Anne Zieger is veteran healthcare consultant and analyst with 20 years of industry experience. Zieger formerly served as editor-in-chief of FierceHealthcare.com and her commentaries have appeared in dozens of international business publications, including Forbes, Business Week and Information Week. She has also contributed content to hundreds of healthcare and health IT organizations, including several Fortune 500 companies. Contact her at @ziegerhealth on Twitter or visit her site at Zieger Healthcare.

Moving a medical practice from paper to an EHR is no picnic.  Staff and physicians both may find the process difficult, and the changes they have to make to be threatening.

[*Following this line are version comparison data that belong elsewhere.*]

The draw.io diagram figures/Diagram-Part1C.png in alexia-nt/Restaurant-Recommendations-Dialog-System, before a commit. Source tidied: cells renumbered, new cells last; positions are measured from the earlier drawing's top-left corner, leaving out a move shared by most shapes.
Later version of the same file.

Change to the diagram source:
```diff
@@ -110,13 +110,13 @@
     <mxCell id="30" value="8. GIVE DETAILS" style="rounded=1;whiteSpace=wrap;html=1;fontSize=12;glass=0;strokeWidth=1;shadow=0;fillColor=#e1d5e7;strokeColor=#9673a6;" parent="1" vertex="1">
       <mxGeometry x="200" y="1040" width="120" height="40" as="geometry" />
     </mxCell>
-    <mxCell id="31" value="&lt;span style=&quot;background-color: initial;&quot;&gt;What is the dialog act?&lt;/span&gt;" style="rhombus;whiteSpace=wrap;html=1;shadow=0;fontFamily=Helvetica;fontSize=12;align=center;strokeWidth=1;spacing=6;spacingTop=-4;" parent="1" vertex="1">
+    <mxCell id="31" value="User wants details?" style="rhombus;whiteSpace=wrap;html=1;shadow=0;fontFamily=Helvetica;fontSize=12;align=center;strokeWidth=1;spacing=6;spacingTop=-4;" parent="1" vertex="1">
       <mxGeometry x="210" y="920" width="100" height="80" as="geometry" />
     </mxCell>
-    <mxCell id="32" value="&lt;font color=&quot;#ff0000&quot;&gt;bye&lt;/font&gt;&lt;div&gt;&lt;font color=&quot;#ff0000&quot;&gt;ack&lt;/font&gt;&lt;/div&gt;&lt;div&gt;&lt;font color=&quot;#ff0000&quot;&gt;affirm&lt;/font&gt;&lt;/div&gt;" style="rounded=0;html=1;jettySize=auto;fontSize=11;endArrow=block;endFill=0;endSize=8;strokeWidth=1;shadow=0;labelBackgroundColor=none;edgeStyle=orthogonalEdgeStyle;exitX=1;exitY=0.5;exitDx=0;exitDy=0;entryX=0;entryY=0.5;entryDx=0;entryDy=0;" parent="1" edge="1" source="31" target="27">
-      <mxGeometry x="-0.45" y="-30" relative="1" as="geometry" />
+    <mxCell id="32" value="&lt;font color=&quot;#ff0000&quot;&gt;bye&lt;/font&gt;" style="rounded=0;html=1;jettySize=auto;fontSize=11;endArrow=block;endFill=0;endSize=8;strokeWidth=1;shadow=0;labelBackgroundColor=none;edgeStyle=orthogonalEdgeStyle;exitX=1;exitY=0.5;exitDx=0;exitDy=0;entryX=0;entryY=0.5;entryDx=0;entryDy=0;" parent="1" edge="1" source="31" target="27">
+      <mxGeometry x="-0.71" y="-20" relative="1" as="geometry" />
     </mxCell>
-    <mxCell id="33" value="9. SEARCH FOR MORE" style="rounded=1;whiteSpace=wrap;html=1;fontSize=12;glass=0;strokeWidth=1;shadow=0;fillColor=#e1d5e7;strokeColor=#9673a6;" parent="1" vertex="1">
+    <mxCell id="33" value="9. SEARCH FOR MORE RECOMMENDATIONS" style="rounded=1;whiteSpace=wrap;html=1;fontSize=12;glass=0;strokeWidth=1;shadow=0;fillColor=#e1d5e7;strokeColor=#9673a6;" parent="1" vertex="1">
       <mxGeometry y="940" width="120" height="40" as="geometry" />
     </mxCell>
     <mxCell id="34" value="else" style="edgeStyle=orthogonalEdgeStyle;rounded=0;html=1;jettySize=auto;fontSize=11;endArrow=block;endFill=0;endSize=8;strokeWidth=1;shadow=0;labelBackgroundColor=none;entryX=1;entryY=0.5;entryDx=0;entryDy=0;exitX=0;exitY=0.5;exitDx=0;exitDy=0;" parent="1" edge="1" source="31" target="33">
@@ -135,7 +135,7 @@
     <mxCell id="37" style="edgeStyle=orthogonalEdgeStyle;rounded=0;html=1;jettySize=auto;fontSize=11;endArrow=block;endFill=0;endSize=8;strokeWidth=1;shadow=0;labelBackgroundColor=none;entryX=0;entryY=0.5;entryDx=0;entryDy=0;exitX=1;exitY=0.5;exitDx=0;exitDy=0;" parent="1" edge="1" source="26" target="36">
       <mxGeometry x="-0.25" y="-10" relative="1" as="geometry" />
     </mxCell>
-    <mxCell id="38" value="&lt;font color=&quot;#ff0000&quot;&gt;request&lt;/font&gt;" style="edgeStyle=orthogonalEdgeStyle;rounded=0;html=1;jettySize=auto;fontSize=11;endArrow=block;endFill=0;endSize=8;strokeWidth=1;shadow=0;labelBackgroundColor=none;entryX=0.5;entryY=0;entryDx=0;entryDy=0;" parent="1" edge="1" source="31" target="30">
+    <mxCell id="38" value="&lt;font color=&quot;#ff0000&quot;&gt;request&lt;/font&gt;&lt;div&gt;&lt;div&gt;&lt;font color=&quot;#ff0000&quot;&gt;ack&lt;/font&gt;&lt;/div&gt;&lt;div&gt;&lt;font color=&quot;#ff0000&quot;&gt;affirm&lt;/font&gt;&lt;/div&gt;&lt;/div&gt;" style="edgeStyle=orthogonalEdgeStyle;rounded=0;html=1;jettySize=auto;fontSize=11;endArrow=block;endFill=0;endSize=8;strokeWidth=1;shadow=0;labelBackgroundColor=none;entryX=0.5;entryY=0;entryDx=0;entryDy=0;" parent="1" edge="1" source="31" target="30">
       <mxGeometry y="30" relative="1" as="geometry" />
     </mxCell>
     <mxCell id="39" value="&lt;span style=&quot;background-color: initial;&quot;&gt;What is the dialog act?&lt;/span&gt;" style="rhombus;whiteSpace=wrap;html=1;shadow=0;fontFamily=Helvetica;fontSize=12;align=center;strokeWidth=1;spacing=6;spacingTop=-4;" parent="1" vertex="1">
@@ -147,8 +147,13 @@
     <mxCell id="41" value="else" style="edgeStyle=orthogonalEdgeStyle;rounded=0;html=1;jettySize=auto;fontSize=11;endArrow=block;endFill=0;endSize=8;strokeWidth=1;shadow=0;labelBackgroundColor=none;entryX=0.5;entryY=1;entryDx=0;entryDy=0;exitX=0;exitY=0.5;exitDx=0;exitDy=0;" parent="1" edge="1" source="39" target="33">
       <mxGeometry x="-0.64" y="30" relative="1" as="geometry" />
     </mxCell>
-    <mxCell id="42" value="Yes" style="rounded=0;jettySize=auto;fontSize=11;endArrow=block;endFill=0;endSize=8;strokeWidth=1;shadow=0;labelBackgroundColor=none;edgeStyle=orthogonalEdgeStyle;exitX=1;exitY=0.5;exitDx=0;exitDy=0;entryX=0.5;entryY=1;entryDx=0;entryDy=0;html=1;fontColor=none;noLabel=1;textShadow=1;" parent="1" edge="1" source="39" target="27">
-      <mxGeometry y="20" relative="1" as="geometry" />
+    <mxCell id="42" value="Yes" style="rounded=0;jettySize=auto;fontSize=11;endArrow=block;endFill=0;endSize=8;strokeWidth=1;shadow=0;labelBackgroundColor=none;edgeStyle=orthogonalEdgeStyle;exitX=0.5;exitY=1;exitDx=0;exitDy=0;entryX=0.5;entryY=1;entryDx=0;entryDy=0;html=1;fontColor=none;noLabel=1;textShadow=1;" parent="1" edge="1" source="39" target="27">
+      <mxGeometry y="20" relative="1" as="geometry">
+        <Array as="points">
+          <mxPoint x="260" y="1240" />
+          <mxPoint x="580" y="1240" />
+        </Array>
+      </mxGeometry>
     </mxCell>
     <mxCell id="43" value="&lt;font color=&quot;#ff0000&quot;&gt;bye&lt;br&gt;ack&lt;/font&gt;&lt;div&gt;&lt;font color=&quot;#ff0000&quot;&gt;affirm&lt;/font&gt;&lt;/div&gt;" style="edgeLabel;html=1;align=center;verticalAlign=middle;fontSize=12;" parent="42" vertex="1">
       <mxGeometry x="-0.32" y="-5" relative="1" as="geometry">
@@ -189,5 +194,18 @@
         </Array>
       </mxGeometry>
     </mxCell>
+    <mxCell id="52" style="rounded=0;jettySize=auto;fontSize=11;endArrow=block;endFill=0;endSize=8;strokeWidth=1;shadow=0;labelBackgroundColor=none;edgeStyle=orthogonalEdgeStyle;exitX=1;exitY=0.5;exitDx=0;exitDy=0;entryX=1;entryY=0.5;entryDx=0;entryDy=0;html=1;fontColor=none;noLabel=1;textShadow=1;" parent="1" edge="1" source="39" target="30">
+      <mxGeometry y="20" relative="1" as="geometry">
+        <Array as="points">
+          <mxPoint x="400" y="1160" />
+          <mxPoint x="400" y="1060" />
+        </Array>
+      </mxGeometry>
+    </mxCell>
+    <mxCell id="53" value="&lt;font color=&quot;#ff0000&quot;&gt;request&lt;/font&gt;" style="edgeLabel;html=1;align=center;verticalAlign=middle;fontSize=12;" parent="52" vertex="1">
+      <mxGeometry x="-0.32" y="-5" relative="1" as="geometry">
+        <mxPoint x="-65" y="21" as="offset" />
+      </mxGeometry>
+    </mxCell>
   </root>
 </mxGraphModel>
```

But there are approaches you can take which can make the process easier.  Here’s a nice triad of suggestions from EHR implementation manager Amanda Guerrero:

* Make workflow changes gradual:

Too often, medical practices assume that they can implement an EHR without making major changes to their workflow.  The reality is, however, that many processes which worked fine on paper don’t work when you switch to using EHRs, Guerrero notes. So how do you go about making changes without upsetting and confusing staff and clinicians?  The idea, she says, is to make sure changes happen gradually. Giving people time to adapt to changes helps a lot with staff morale. (It doesn’t hurt to explain how the changes will benefit both staff and patients, either.)

Ask for feedback:

Bearing in mind that changes to workflow will have to be made, how do you choose which changes come first? One way, Guerrero says, is to ask the people who are using the EHR which processes are slowing things down the most.  Be sure, she recommends, to include doctors, nurses, front desk and even billing staff in collecting feedback — after all, virtually any part of the practice can be affected by the EHR.  Once you’ve figured out which areas are the most troublesome, arrange them in order of importance so you can take them on in the most effective manner.

Educate patients:

Now that Meaningful Use has pushed practices into making patient health data available to them, it’s time to encourage them to use it. That being said, patients may be overwhelmed by the amount of data being presented, especially when interpreting lab results, Guerrero suggests.  To reduce the impact of this change on patients, and avoid confusion, make sure you help them understand what they’re looking at and how it can help them improve their healthy, she says. And make sure let patients know you’re available to help answer questions.